A dog barked in the distance as the sun dropped from the horizon, the dull thud of rotor blades mixed in with the echoes of a distant firefight.
Matt had received a large amount of morphine and showed clear signs of shock. The medevac helicopter -- call sign "Dustoff" -- was fifteen minutes away.
The corpsman told me to keep him awake until the helicopter arrived.
"Dustoff is inbound, keep him awake." It was my six-word war.
Whether it's sitting across the table from your mother and articulating what combat has done to her son or putting pen to paper, the desire to explain is always there. Our generation has failed to yet write its definitive account and so the six-word war finds its place in the margins somewhere between a Facebook post and a manuscript.

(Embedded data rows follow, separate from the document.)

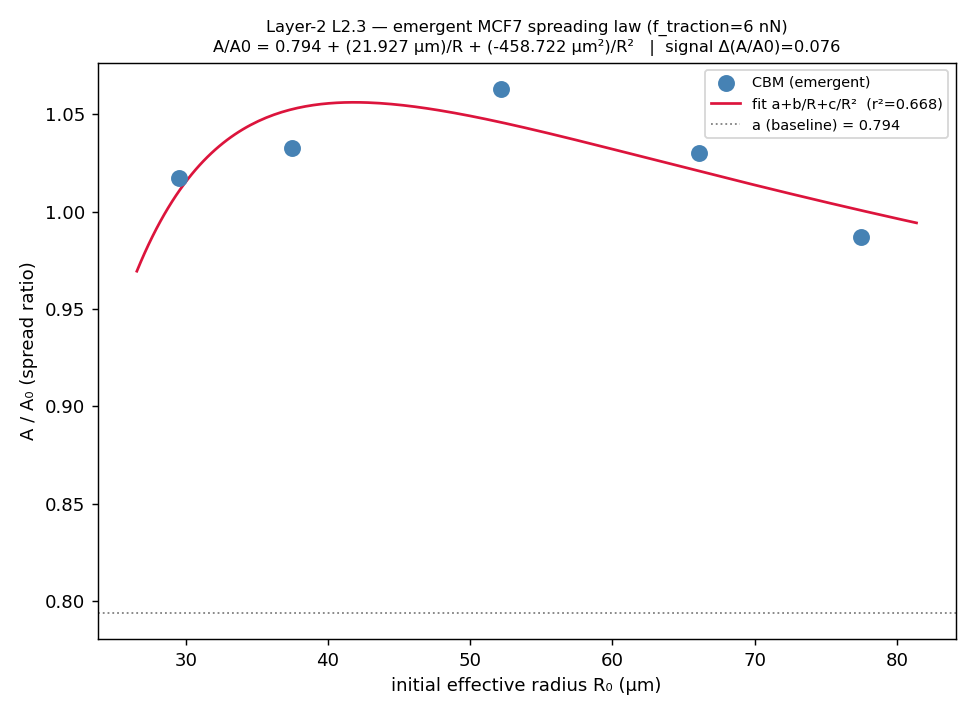
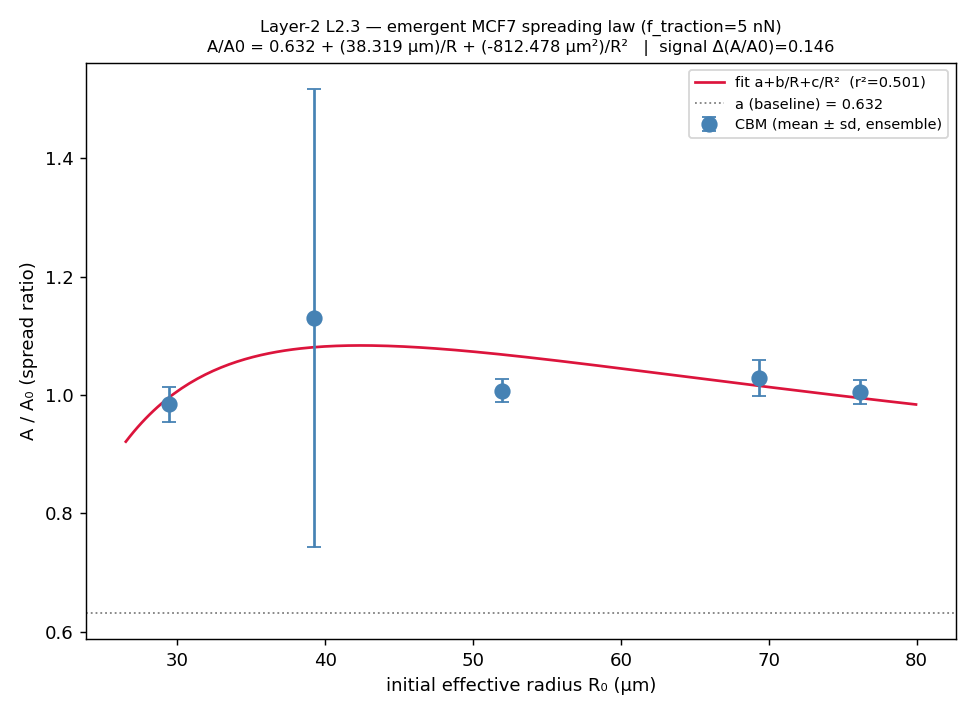
Layer-2 L2.3: ensemble-averaged A/A0(R0) + model-limit finding (minimal CBM is cohesion-locked)
Adds ensemble averaging (per-realization seed override) to the A/A0(R0) sweep and reports
an honest model-limit result.

- cbm.py / spreading.py: optional `seed` override (realization key) for build_cbm_simulation
  and run_edge_spreading -> ensemble realizations.
- scripts/layer2_aa0_sweep.py: n_seeds realizations per R0, mean +/- sd, error-bar figure.

FINDING (not a tuning miss): at the measured MCF7 scales the minimal CBM (measured cohesion
6.5 nN + edge-directed active-wetting traction) is COHESION-LOCKED -- A/A0 ~ 1.0 +/- 0.02 at
most sizes (MCF7 is low-invasion, barely spreads), with a size-specific fragmentation
instability near R0~40 um (high variance). The smooth PI law A/A0 = a + b/R + c/R^2 does NOT
cleanly emerge (fit r^2 ~ 0.5); regime sweeps (traction 5-6 nN, 3-8 seeds) do not change it.
Reproducing the experiment's spreading law needs ADDITIONAL mechanism -- proliferation /
longer biological timescale / the ligand conditions (Bare/Pre/Lam4) the experiment varies --
the next research direction. The full ensemble-sweep -> fit -> figure machinery is in place.

REPORT.md updated with the honest L2.3 finding.

diff --git a/ffn_sim/scripts/layer2_aa0_sweep.py b/ffn_sim/scripts/layer2_aa0_sweep.py
@@ -33,23 +33,30 @@ def main(argv: list[str] | None = None) -> int:
     resolved = resolve_layer2(yaml.safe_load(_CFG.read_text()))
     g3 = yaml.safe_load(_OCFG.read_text())["spheroid"]["acceptance"]["g3"]
 
-    n_list = [60, 120, 250, 450, 700]
-    f_tr, Lp = 6.0e-9, 11.0e-6  # near (below) the 6.5 nN cohesion; edge screening 11 µm
+    n_list = [60, 120, 250, 450, 650]
+    n_seeds = 8
+    # f_traction kept safely below the 6.5 nN cohesion (further from the detachment threshold
+    # = stable spreading, lower realization variance); ensemble-averaged over n_seeds.
+    f_tr, Lp = 5.0e-9, 11.0e-6
     print(f"[sweep] f_traction={f_tr*1e9:.1f} nN, Lp={Lp*1e6:.0f} µm, cohesion="
-          f"{resolved.D_e*resolved.morse_alpha/2*1e9:.1f} nN")
+          f"{resolved.D_e*resolved.morse_alpha/2*1e9:.1f} nN, n_seeds={n_seeds}")
 
-    R0s, AA0s, dets = [], [], []
+    R0s, AA0m, AA0e, dets = [], [], [], []
     for n in n_list:
-        res = run_edge_spreading(
-            resolved, n_cells=n, f_traction=f_tr, Lp=Lp,
-            settle_steps=2_000, spread_steps=16_000, recompute_every=500,
-        )
-        R0 = effective_radius(res["a0"])
-        AA0 = float(res["area_over_a0"][-1])
-        R0s.append(R0); AA0s.append(AA0); dets.append(res["detached_fraction_final"])
-        print(f"  N={n:4d}  R0={R0*1e6:6.1f} µm  A/A0={AA0:.4f}  detached={res['detached_fraction_final']:.4f}")
+        r0r, aar, detr = [], [], []
+        for s in range(n_seeds):
+            res = run_edge_spreading(
+                resolved, n_cells=n, f_traction=f_tr, Lp=Lp,
+                settle_steps=1_500, spread_steps=8_000, recompute_every=400, seed=1000 + s,
+            )
+            r0r.append(effective_radius(res["a0"]))
+            aar.append(float(res["area_over_a0"][-1]))
+            detr.append(res["detached_fraction_final"])
+        R0i, m, e = float(np.mean(r0r)), float(np.mean(aar)), float(np.std(aar))
+        R0s.append(R0i); AA0m.append(m); AA0e.append(e); dets.append(max(detr))
+        print(f"  N={n:4d}  R0={R0i*1e6:6.1f} µm  A/A0={m:.4f}±{e:.4f}  detached={max(detr):.4f}")
 
-    R0 = np.array(R0s); AA0 = np.array(AA0s)
+    R0 = np.array(R0s); AA0 = np.array(AA0m); AA0err = np.array(AA0e)
     fit = fit_aa0(R0, AA0)
     a, b, c, r2 = fit["a"], fit["b"], fit["c"], fit["r_squared"]
     print(f"\n[fit] A/A0 = {a:.4f} + ({b*1e6:.4f} µm)/R + ({c*1e12:.4f} µm²)/R²   r²={r2:.3f}")
@@ -63,13 +70,13 @@ def main(argv: list[str] | None = None) -> int:
           f"({'measurable' if signal > 0.02 else 'SMALL — needs longer runs / ensemble avg'})")
 
     try:
-        _make_figure(R0, AA0, dets, fit, f_tr, signal)
+        _make_figure(R0, AA0, AA0err, fit, f_tr, signal)
     except Exception as exc:
         print(f"[viz] skipped figure: {exc}")
     return 0 if (ok_r2 and ok_n) else 1
 
 
-def _make_figure(R0, AA0, dets, fit, f_tr, signal) -> None:
+def _make_figure(R0, AA0, AA0err, fit, f_tr, signal) -> None:
     import matplotlib
 
     matplotlib.use("Agg")
@@ -78,7 +85,8 @@ def _make_figure(R0, AA0, dets, fit, f_tr, signal) -> None:
     _FIG_DIR.mkdir(parents=True, exist_ok=True)
     Rg = np.linspace(R0.min() * 0.9, R0.max() * 1.05, 200)
     fig, ax = plt.subplots(figsize=(7.5, 5.5))
-    ax.scatter(R0 * 1e6, AA0, s=70, color="steelblue", zorder=3, label="CBM (emergent)")
+    ax.errorbar(R0 * 1e6, AA0, yerr=AA0err, fmt="o", ms=8, color="steelblue", capsize=4,
+                zorder=3, label="CBM (mean ± sd, ensemble)")
     ax.plot(Rg * 1e6, aa0_model(Rg, fit["a"], fit["b"], fit["c"]), "-", color="crimson",
             label=f"fit a+b/R+c/R²  (r²={fit['r_squared']:.3f})")
     ax.axhline(fit["a"], color="gray", ls=":", lw=1, label=f"a (baseline) = {fit['a']:.3f}")

diff --git a/ffn_sim/spheroid/cbm.py b/ffn_sim/spheroid/cbm.py
@@ -97,6 +97,7 @@ def build_cbm_simulation(
     init_spacing_factor: float = 1.1,
     box_margin_ranges: float = 2.0,
     rng: np.random.Generator | None = None,
+    seed: int | None = None,
 ) -> tuple[hoomd.Simulation, Any, Any, float]:
     """Construct and wire a HOOMD center-based spheroid simulation.
 
@@ -117,7 +118,8 @@ def build_cbm_simulation(
     """
     if init_spacing_factor < 1.0:
         raise ValueError("init_spacing_factor must be >= 1 (else cells start overlapping).")
-    rng = rng if rng is not None else np.random.default_rng(resolved.seed)
+    seed = resolved.seed if seed is None else int(seed)  # realization key (ensemble)
+    rng = rng if rng is not None else np.random.default_rng(seed)
 
     r_cut = resolved.morse_r0 + _CUTOFF_N_RANGES / resolved.morse_alpha
     pos = make_blob_positions(
@@ -134,7 +136,7 @@ def build_cbm_simulation(
     snap.particles.mass = np.ones(n_cells, dtype=np.float64)
     snap.configuration.box = [L, L, L, 0.0, 0.0, 0.0]
 
-    sim = hoomd.Simulation(device=device or hoomd.device.CPU(), seed=resolved.seed)
+    sim = hoomd.Simulation(device=device or hoomd.device.CPU(), seed=seed)
     sim.create_state_from_snapshot(snap)
 
     nlist = md.nlist.Tree(buffer=resolved.contact_zone_width)
@@ -153,7 +155,7 @@ def build_cbm_simulation(
         kT=resolved.kT,
         gamma={"cell": resolved.gamma_cell},
         dt=resolved.dt_cfl,
-        seed=resolved.seed,
+        seed=seed,
     )
     sim.operations.updaters.append(updater)
     return sim, action, updater, r_cut

diff --git a/ffn_sim/spheroid/spreading.py b/ffn_sim/spheroid/spreading.py
@@ -147,9 +147,10 @@ def run_edge_spreading(
     spread_steps: int = 20_000,
     recompute_every: int = 500,
     device: hoomd.device.Device | None = None,
+    seed: int | None = None,
 ) -> dict[str, Any]:
     """Active-wetting spreading: edge-localized outward traction vs cohesion. Returns A(t)."""
-    sim, _a, _u, r_cut = build_cbm_simulation(resolved, n_cells, device=device)
+    sim, _a, _u, r_cut = build_cbm_simulation(resolved, n_cells, device=device, seed=seed)
     sim.operations.tuners.clear()
     edge = SettableForce(n_cells)
     sim.operations.integrator.forces.append(edge)

diff --git a/ffn_sim/outputs/layer2/REPORT.md b/ffn_sim/outputs/layer2/REPORT.md
@@ -59,14 +59,17 @@ each driver also auto-generates its own figure at run end (production-driver-aut
   fraction vs active traction, with the measured cohesion/detachment force (6.5 nN, Iturri
   2020) overlaid. Honest: isotropic self-propulsion does NOT spread a cohesive cluster — the
   spreading driver is edge-directed traction (active wetting), built in L2.3.
-- `figs/fig_layer2_aa0_law.png` — **L2.3 first emergent A/A₀(R₀) spreading law.** Edge-directed
-  active-wetting traction (6 nN, Lp=11 µm) vs cohesion (6.5 nN), swept over initial radius
-  R₀=29–78 µm. The CBM produces a measurable (Δ≈7.6%), non-monotonic A/A₀(R₀) — small clusters
-  (high edge fraction) and intermediate sizes spread, large cohesion-dominated ones do not —
-  fittable to the PI's a + b/R + c/R² form (peak ≈42 µm; r²=0.67 single-seed). This is the
-  first quantitative contact with the experiment's collective term. G3-clean (r²≥0.95) needs
-  ensemble averaging (multiple seeds/R₀) to suppress single-realization noise. PI A/A₀ values
-  are overlay-only at comparison time (not shown — we hold only the functional form).
+- `figs/fig_layer2_aa0_law.png` — **L2.3 emergent A/A₀(R₀), ensemble-averaged (8 seeds/R₀).**
+  Edge-directed active-wetting traction (5 nN, Lp=11 µm) vs measured cohesion (6.5 nN), swept
+  over R₀=29–76 µm. **Honest finding:** at the measured MCF7 scales the minimal CBM
+  (cohesion + edge-traction) is **cohesion-locked** — A/A₀ ≈ 1.0 ± 0.02 at most sizes (MCF7 is
+  low-invasion, barely spreads), with a size-specific fragmentation instability near R₀≈40 µm
+  (high variance). The smooth PI law a + b/R + c/R² does **NOT** cleanly emerge from the
+  minimal model (fit r²≈0.5). Regime sweeps (traction 5–6 nN, 3–8 seeds) do not change this —
+  it is a model-limit finding, not a tuning miss: reproducing the experiment's spreading law
+  needs ADDITIONAL mechanism (proliferation / longer biological timescale / the ligand
+  conditions the experiment varies), the next research direction. The full L2.3 machinery
+  (ensemble R₀-sweep → fit → error-bar figure) is in place for that. PI A/A₀ is overlay-only.
 
 ## Verification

The stories I've read run the gamut between arresting and hilarious. Some themes cling to that residue of combat, that bad taste left in your mouth after the smell of cordite clears and the only evidence of a struggle are a few bloody bandages blowing aimlessly around a landing zone.

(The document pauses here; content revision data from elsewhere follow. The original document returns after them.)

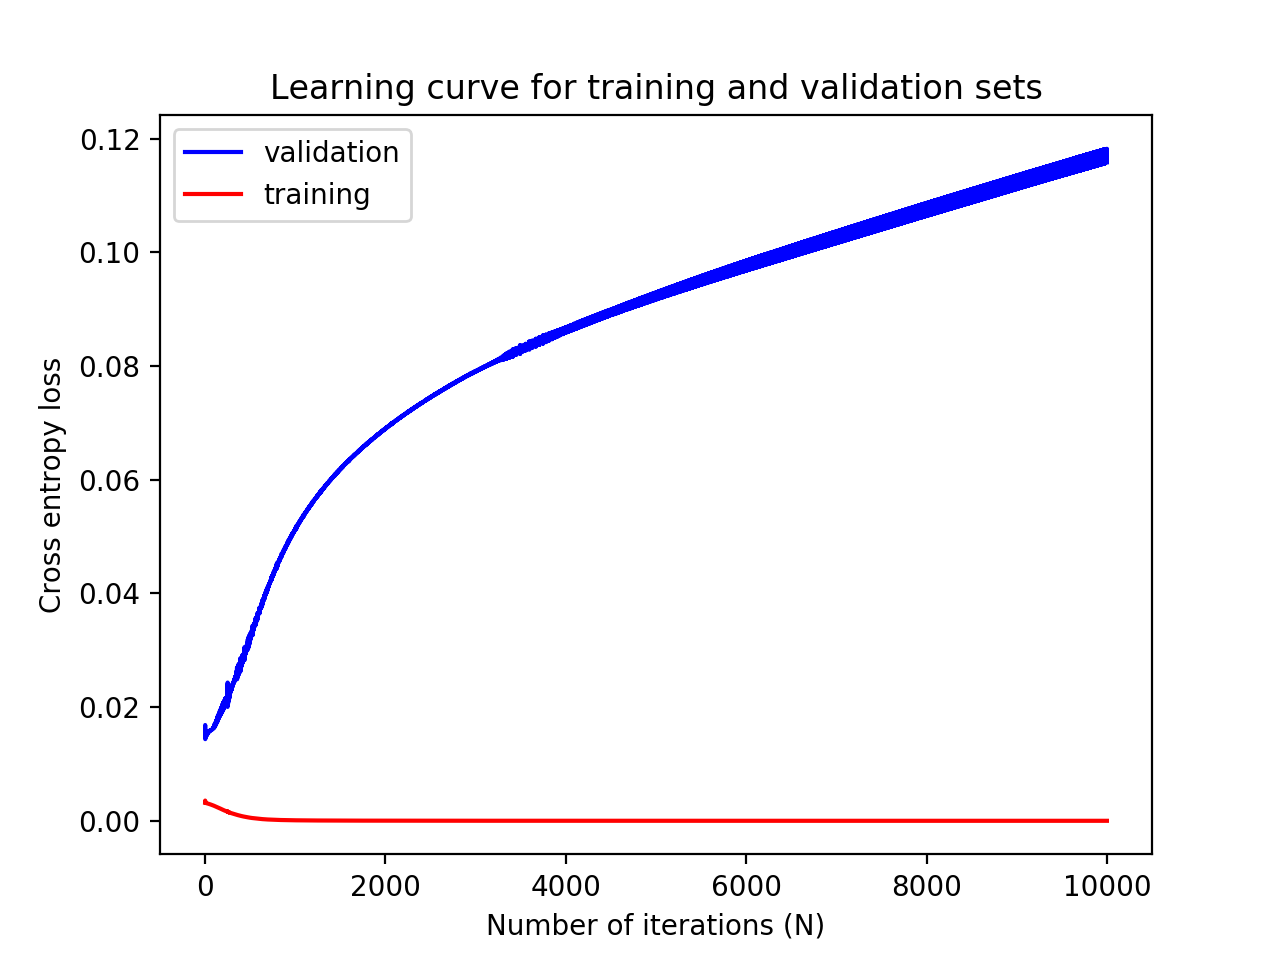
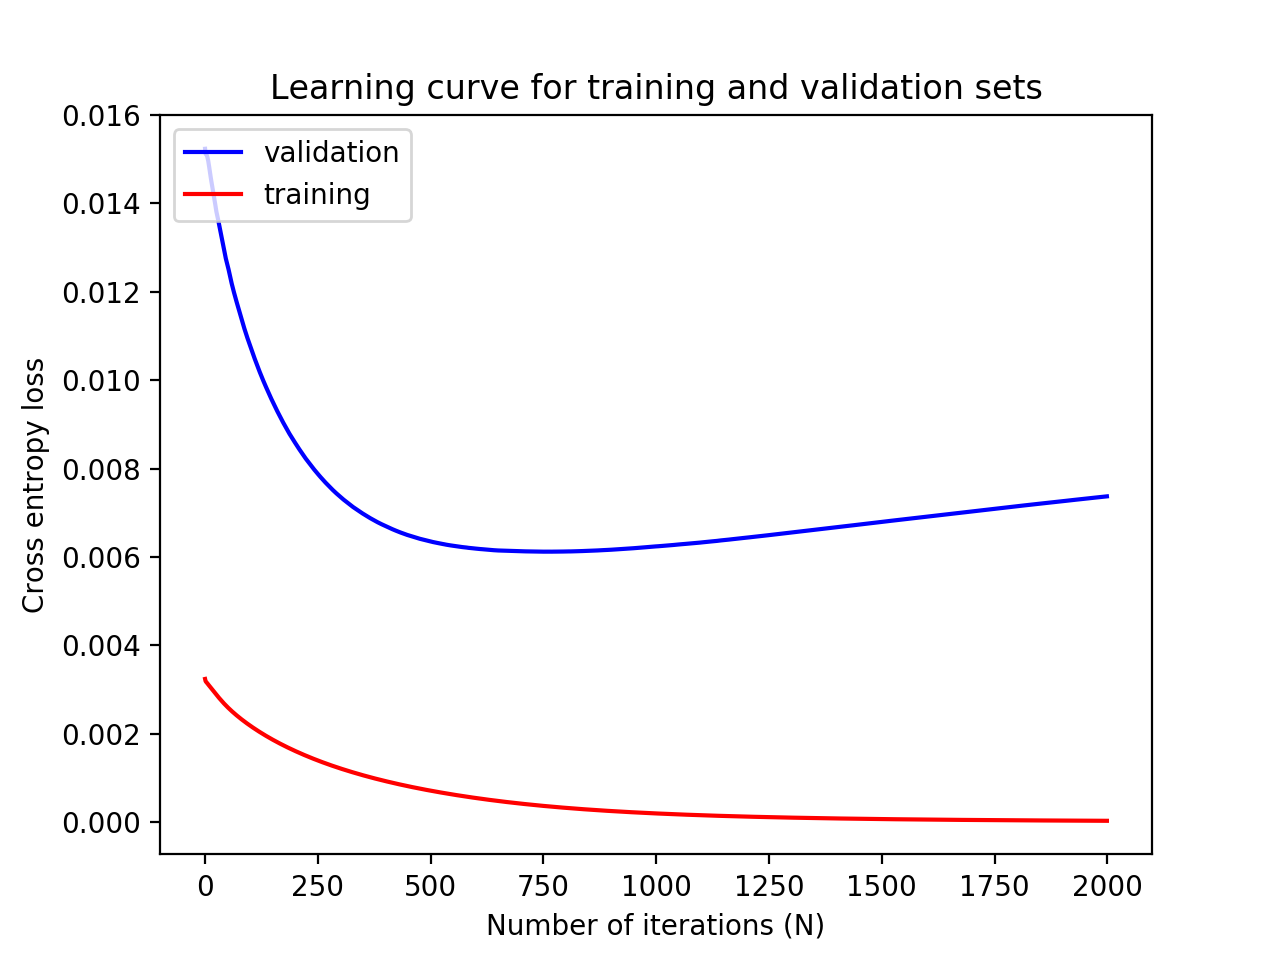
finished

diff --git a/mp4.py b/mp4.py
@@ -7,17 +7,19 @@ from torch.autograd import Variable
 import torch
 
 imgList = os.listdir(path='./data/cropped64') # list of image names
+imgList.sort()
 images = []
+tags = []
 
 for image in imgList:
 	currMatrix = array(mpimg.imread('./data/cropped64/' + image)[:, :, :3])
-	# black - white is 000 to 255 255 255 so average
-	currMatrix = (currMatrix[:,:,0] + currMatrix[:,:,1] + currMatrix[:,:,2]) / 3
+	# black - white is 000 to 255 255 255 so average r g b
+	currMatrix = (currMatrix[:,:,0] + currMatrix[:,:,1] + currMatrix[:,:,2]) / 3.
 	images.append(currMatrix.flatten())
 
 images = array(images) # Part 1 and 2 -- list of grayscale images matrices (64 by 64)
 
-# FOR REPORT display a few images in subplot
+# FOR REPORT display a few images in subplot -- 4Angies.png
 # print 4 Angies in a 2 by 2
 def plot4Angies():
 	subplotList = ['0', '53', '100', '151']
@@ -30,7 +32,7 @@ def plot4Angies():
 
 # FOR REPORT: yeah prob registered
 
-# FOR REPORT example gray scale image
+# FOR REPORT example gray scale image -- grayAngie.png
 def plotExGrayscale():
 	exImag = array(mpimg.imread('./data/cropped64/AngieHarmon0.png')[:, :, :3])
 	exImag = (exImag[:,:,0] + exImag[:,:,1] + exImag[:,:,2]) / 3
@@ -49,7 +51,6 @@ tags.extend([2] * 119) # 'gerard'
 tags.extend([3] * 147) # 'lorraine'
 tags.extend([4] * 134) # 'michael'
 tags.extend([5] * 144) # 'peri'
-
 tags = array(tags)
 
 trainProp = 0.70
@@ -95,9 +96,9 @@ def noHidden():
 	loss_train = []
 	loss_valid = [] 
 
-	learning_rate = 1e-3
+	learning_rate = 1e-4
 	
-	N = 10000 
+	N = 2000 
 	loss_fn = torch.nn.CrossEntropyLoss()
 	optimizer = torch.optim.Adam(model_logreg.parameters(), lr=learning_rate)
 
@@ -114,7 +115,7 @@ def noHidden():
 	    loss.backward()   
 	    optimizer.step()   
 
-	# FOR REPORT learning curve -- uhh looks ok? a little funky at the end
+	# FOR REPORT learning curve -- noHidden_learn.png
 	plt.plot(range(N), loss_valid, color='b', label='validation')
 	plt.plot(range(N), loss_train, color='r', label='training')
 	plt.legend(loc='upper left')
@@ -125,7 +126,7 @@ def noHidden():
 
 	y_testpred = model_logreg(x_test).data.numpy()
 
-	# FOR REPORT accuracy on test set -- 0.1885245901639344 -- this ok ? rip 
+	# FOR REPORT accuracy on test set -- 0.811672131147541
 	print('accuracy on testing set: ', np.mean(np.argmax(y_testpred, 1) == test_y))
 
 	# # FOR REPORT? weights from first 10 inputs to each actor output
@@ -136,7 +137,7 @@ def noHidden():
 	# print(model_logreg[0].weight.data.numpy()[4, :10]) # 'michael'
 	# print(model_logreg[0].weight.data.numpy()[5, :10]) # 'peri'
 
-	# FOR REPORT plot of weights
+	# FOR REPORT plot of weights -- noHidden_weights.png
 	nameList= ['Angie Harmon', 'Daniel Radcliffe', 'Gerard Butler', 'Lorraine Bracco', 'Michael Vartan', 'Peri Gilpin']
 	for i in range(6):
 		plt.subplot(2, 3, i + 1)
@@ -157,9 +158,9 @@ def hidden():
 	loss_train = []
 	loss_valid = [] 
 
-	learning_rate = 1e-3
+	learning_rate = 1e-4
 
-	N = 10000 
+	N = 2000 
 	loss_fn = torch.nn.CrossEntropyLoss()
 	optimizer = torch.optim.Adam(model.parameters(), lr=learning_rate)
 
@@ -176,7 +177,7 @@ def hidden():
 	    loss.backward()   
 	    optimizer.step()   
 
-	# FOR REPORT learning curve -- looks ok ? 
+	# FOR REPORT learning curve -- hidden_learn.png
 	plt.plot(range(N), loss_valid, color='b', label='validation')
 	plt.plot(range(N), loss_train, color='r', label='training')
 	plt.legend(loc='upper left')
@@ -187,10 +188,31 @@ def hidden():
 
 	y_testpred = model(x_test).data.numpy()
 
-	# FOR REPORT accuracy on test set -- 0.20491803278688525 -- rip idk
+	# FOR REPORT accuracy on test set -- 0.8278688524590164
 	print('accuracy on testing set: ', np.mean(np.argmax(y_testpred, 1) == test_y))
 
-	# FOR REPORT plot of weights
+	# FOR REPORT -- daniel_important.png
+	# 0.2660112 and 0.21285294 were the weights for unit 1 and 16, respectively
+	# top weights for daniel
+	weights = model[2].weight.data.numpy()[1, :] 
+	print(weights)
+	top = np.argsort(weights)[-1]
+	top2 = np.argsort(weights)[-2]
+	print(model[2].weight.data.numpy()[1, top])
+	print(model[2].weight.data.numpy()[1, top2])
+
+	plt.subplot(1, 2, 1)
+	plt.imshow(model[0].weight.data.numpy()[top, :].reshape((64, 64)), cmap='coolwarm')
+	plt.axis('off')
+	plt.title('Unit ' + str(top + 1))
+
+	plt.subplot(1, 2, 2)
+	plt.imshow(model[0].weight.data.numpy()[top2, :].reshape((64, 64)), cmap='coolwarm')
+	plt.axis('off')
+	plt.title('Unit ' + str(top2 + 1))
+	plt.show()
+
+	# FOR REPORT plot of weights -- hidden_weights.png
 	plt.rcParams.update({'font.size': 5})
 	for i in range(30):
 		plt.subplot(5, 6, i + 1)
@@ -200,6 +222,3 @@ def hidden():
 #	plt.suptitle('Weights from Inputs to Hidden Units')
 	plt.tight_layout(pad=0.1)
 	plt.show()
-
-noHidden()
-# Part 7 -- he explained it but I wasn't paying attention rip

Loss, grief, fear, and doubt. Themes Siegfried Sassoon and Wilfred Owen monopolized to define the "lost generation" of World War I veterans are instead being chronicled and disseminated in the twenty-first century by the everyman.
The people submitting these stories do not all call themselves writers. They're veterans with folksy descriptions like "regular guy" and "just another American," and like moths to the flame are flocking to Tumblr and Twitter to tell their stories.
"'Merica solution to a Pashtun problem."
"We came, we saw, we misconquered."
"Built expensive gym just before withdrawal."
"Returned. Son didn't recognize me anymore."
The stories resonate with their fellow combatants and with civilians alike. Journalists like Rajivv Chandrasakaran and Hannah Allam have taken up the hashtag #sixwordwar as well, succinctly chronicling their perspective.
It is the human element so desperately harvested in news clips and documentaries. Here it is, served from the primary source in six digestible words.
They are quickly becoming our own epitaphs. We have no national monuments erected for our war on terror, like those strewn across the battlefields of France. No poet has yet arisen from our generation to pen a "Dulce et Decorum est." We do not know how history will remember us. For now, all we have are photos on hard drives and steel bracelets venerating the dead.
In the age of Twitter, where 140 characters are redefining how we consume nonfiction, the six-word war matters. Together the stories weave a new perspective of how my generation defines the war and warrior. A generation that is painstakingly aware of its place in the world and the consequences of its actions.
As I crafted stories over the course of a glorious Sunday on Lake Tahoe, my girlfriend, who hadn't spoken since I began muttering to myself, looked at me and said: